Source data
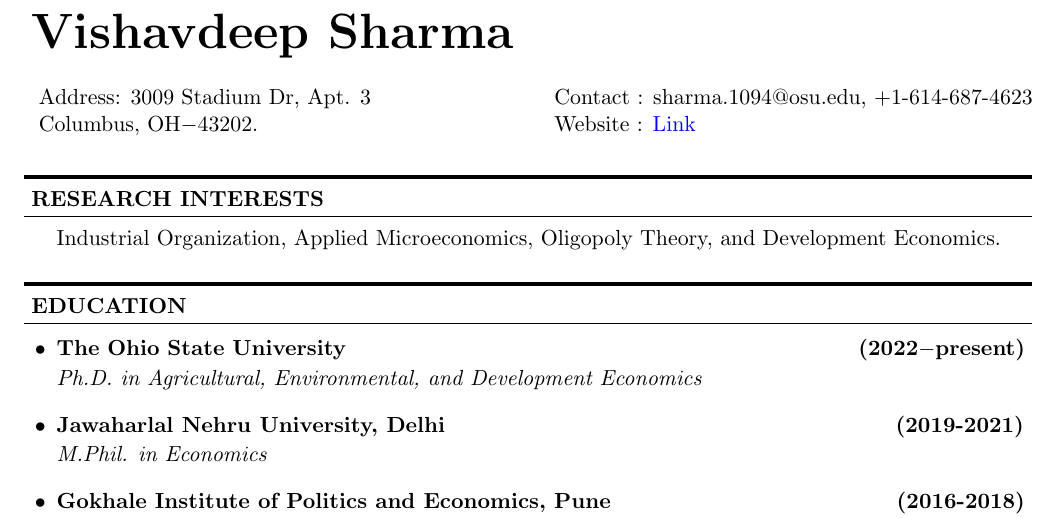
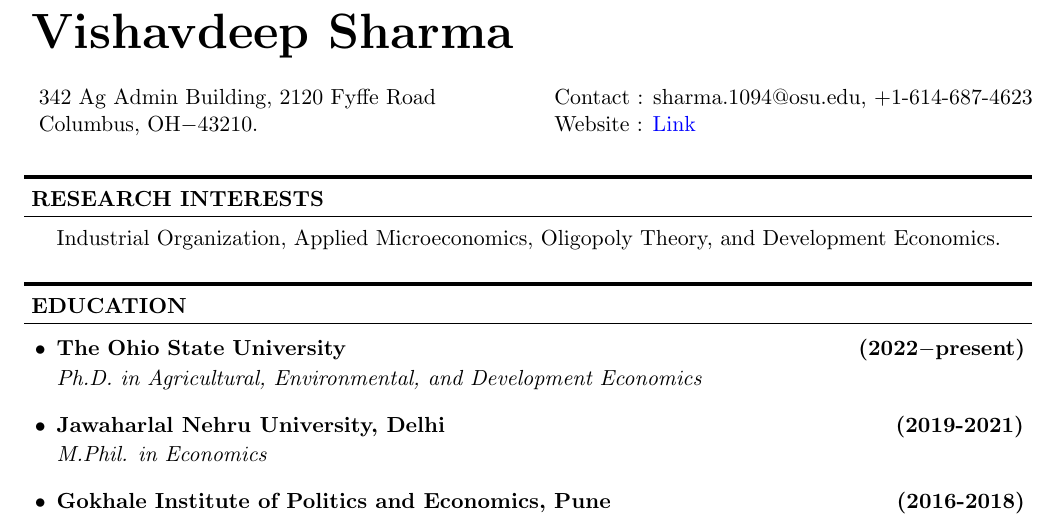
Before and after one commit to vishavdeeps95/vishavdeep_cv-main-, a LaTeX CV (main.tex): part of page 1 of 4, cut so that both start at the same text. Compiled offline with pdfLaTeX.

Commit message:
Updates from Overleaf

```diff
--- a/main.tex
+++ b/main.tex
@@ -40,8 +40,8 @@
 {
 \begin{tabular}{ p{0.53\linewidth} p{0.54\linewidth} }
 \hspace*{-2.5mm}\Huge\textbf{Vishavdeep Sharma} & \hspace*{-1mm}\\\\
-\hspace*{-2.5mm} Address: 3009 Stadium Dr, Apt. 3 & \hspace*{-10mm} Contact : sharma.1094@osu.edu, +1-614-687-4623\\
-\hspace*{-2.5mm}  Columbus, OH$-$43202.  & \hspace*{-10mm} Website : \href{https://sites.google.com/view/vishavdeepsharma/home}{Link}\\
+\hspace*{-2.5mm} 342 Ag Admin Building, 2120 Fyffe Road & \hspace*{-10mm} Contact : sharma.1094@osu.edu, +1-614-687-4623\\
+\hspace*{-2.5mm}  Columbus, OH$-$43210.  & \hspace*{-10mm} Website : \href{https://sites.google.com/view/vishavdeepsharma/home}{Link}\\
 % \hspace*{-2.5mm} Date of Birth : December 07, 1995 \hspace*{-1mm}
 % \vspace{-5mm}
 \end{tabular}
```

EXERCISE: Since the pictures don't belong in the copy, copy only the rest of the entries above exactly.

SOLUTION BELOW:
Before and after one commit to vishavdeeps95/vishavdeep_cv-main-, a LaTeX CV (main.tex): part of page 1 of 4, cut so that both start at the same text. Compiled offline with pdfLaTeX.

Commit message:
Updates from Overleaf

```diff
--- a/main.tex
+++ b/main.tex
@@ -40,8 +40,8 @@
 {
 \begin{tabular}{ p{0.53\linewidth} p{0.54\linewidth} }
 \hspace*{-2.5mm}\Huge\textbf{Vishavdeep Sharma} & \hspace*{-1mm}\\\\
-\hspace*{-2.5mm} Address: 3009 Stadium Dr, Apt. 3 & \hspace*{-10mm} Contact : sharma.1094@osu.edu, +1-614-687-4623\\
-\hspace*{-2.5mm}  Columbus, OH$-$43202.  & \hspace*{-10mm} Website : \href{https://sites.google.com/view/vishavdeepsharma/home}{Link}\\
+\hspace*{-2.5mm} 342 Ag Admin Building, 2120 Fyffe Road & \hspace*{-10mm} Contact : sharma.1094@osu.edu, +1-614-687-4623\\
+\hspace*{-2.5mm}  Columbus, OH$-$43210.  & \hspace*{-10mm} Website : \href{https://sites.google.com/view/vishavdeepsharma/home}{Link}\\
 % \hspace*{-2.5mm} Date of Birth : December 07, 1995 \hspace*{-1mm}
 % \vspace{-5mm}
 \end{tabular}
```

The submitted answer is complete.